Garth Risk Hallberg Visits University At Albany Campus
Start writing a post
Entertainment

Garth Risk Hallberg Visits University At Albany Campus

Author of the best-selling novel 'City on Fire'

2
Garth Risk Hallberg Visits University At Albany Campus
CITY ON FIRE – GARTH RISK HALLBERG

Garth Risk Hallberg, author of the bestselling novel City on Fire, visited the University at Albany campus this past Tuesday.

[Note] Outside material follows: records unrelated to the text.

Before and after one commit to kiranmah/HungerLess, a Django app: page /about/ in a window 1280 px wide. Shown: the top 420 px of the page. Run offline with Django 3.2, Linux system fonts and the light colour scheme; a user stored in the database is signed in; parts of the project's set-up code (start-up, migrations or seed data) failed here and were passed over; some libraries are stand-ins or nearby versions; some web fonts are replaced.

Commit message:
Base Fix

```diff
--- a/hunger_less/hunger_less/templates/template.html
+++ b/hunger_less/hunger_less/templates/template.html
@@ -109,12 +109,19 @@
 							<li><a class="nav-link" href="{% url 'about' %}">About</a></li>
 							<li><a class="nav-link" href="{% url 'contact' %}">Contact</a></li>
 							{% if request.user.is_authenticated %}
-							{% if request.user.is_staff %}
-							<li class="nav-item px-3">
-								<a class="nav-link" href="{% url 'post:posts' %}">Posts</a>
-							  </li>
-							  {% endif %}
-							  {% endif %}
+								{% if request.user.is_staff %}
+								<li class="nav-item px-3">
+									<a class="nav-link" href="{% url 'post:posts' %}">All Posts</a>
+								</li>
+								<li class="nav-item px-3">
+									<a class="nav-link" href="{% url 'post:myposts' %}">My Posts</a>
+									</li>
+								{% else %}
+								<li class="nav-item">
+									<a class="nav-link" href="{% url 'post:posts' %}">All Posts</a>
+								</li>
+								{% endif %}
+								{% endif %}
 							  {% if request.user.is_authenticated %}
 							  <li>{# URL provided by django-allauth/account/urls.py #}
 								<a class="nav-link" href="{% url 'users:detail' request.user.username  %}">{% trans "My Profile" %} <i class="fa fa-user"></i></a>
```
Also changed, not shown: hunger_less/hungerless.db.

City on Fire takes place during the 1970s and focuses primarily on the underground punk scene. The 927-page story follows around a plethora of characters from all walks of life and their connection to a shooting on New Year's Eve. The story primarily shows the tension between life in the real world and the world of the punk scene, while also developing a series of diverse characters. City on Fire also represents issues of class, family relations, desire, and so much more.

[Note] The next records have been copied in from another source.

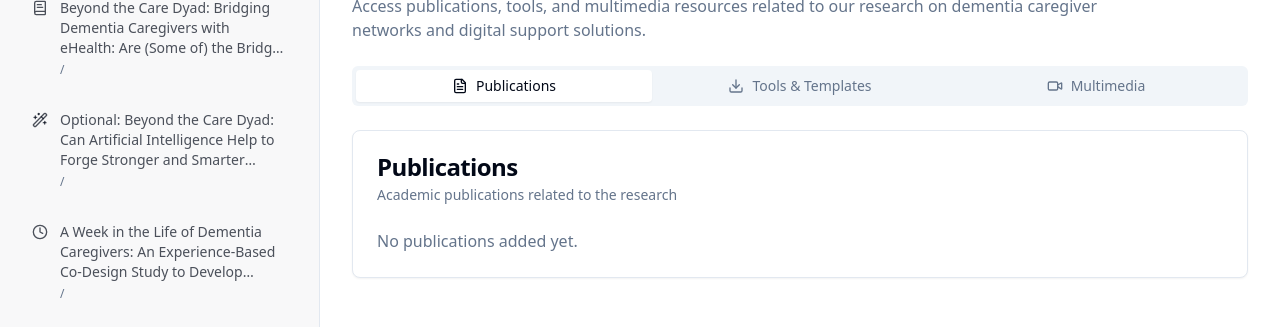
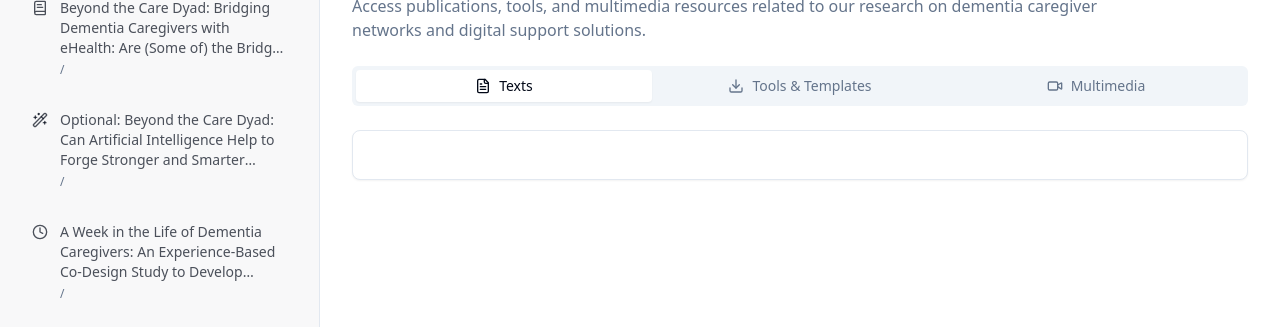
Before and after one commit to cmw1990/united-care-nexus, a React (Vite) app: page /resources in a window 1280 px wide. Shown: the part 155-482 px from the top of the page. Built offline with nearby package versions, Linux system fonts and the light colour scheme; no server answers.

Commit message:
Refactor: Update resources page
Update the resources page to change the publication tag to "Texts" and remove the explanatory text.

```diff
--- a/src/pages/ResourcesPage.tsx
+++ b/src/pages/ResourcesPage.tsx
@@ -18,11 +18,11 @@ const ResourcesPage = () => {
           </p>
         </section>
 
-        <Tabs defaultValue="publications" className="w-full">
+        <Tabs defaultValue="texts" className="w-full">
           <TabsList className="grid w-full grid-cols-3">
-            <TabsTrigger value="publications">
+            <TabsTrigger value="texts">
               <FileText className="h-4 w-4 mr-2" />
-              {t('resources.publications')}
+              Texts
             </TabsTrigger>
             <TabsTrigger value="tools">
               <Download className="h-4 w-4 mr-2" />
@@ -34,14 +34,10 @@ const ResourcesPage = () => {
             </TabsTrigger>
           </TabsList>
 
-          <TabsContent value="publications" className="mt-6">
+          <TabsContent value="texts" className="mt-6">
             <Card className="border shadow-sm">
-              <CardHeader>
-                <CardTitle>{t('resources.publications')}</CardTitle>
-                <CardDescription>Academic publications related to the research</CardDescription>
-              </CardHeader>
-              <CardContent>
-                <p className="text-muted-foreground">No publications added yet.</p>
+              <CardContent className="pt-6">
+                {/* Empty content as requested */}
               </CardContent>
             </Card>
           </TabsContent>
```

The informal Q&A began with Hallberg explaining the premise of his novel and how/why he chose this particular setting. Hallberg explained that while the 1970s were a sort of dark time for the city, it was also overflowing with creative energy and opportunity.

"Whether you were living in New York City or here [Albany] watching the scrambling, this time was a crisis for the country as a whole," says Hallberg. "It's a bizarre state. It's horrible, yet it's magical. They [those who lived in the city at the time] were in the midst of a physical collapse, yet there was also a sense of extraordinary possibility."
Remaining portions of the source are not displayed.